To do
Examine each line of the data. Copy the line if it includes the word "color".

>>

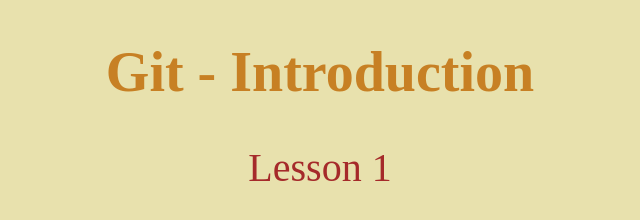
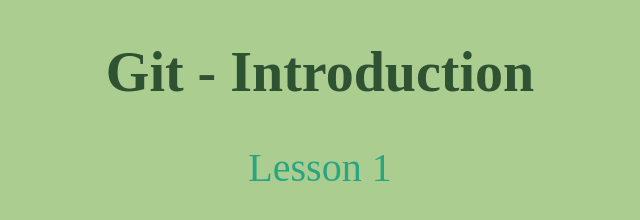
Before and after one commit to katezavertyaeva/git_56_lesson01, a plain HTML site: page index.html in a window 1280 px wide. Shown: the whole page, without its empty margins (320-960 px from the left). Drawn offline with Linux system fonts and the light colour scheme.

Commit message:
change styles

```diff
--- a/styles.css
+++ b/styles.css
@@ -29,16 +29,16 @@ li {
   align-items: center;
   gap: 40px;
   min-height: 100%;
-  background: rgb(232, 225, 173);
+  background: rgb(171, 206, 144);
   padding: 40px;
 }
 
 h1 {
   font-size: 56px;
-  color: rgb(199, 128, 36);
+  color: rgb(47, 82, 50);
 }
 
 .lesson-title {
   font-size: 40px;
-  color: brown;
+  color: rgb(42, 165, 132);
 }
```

<<

Response area
-  color: rgb(199, 128, 36);
+  color: rgb(47, 82, 50);
-  color: brown;
+  color: rgb(42, 165, 132);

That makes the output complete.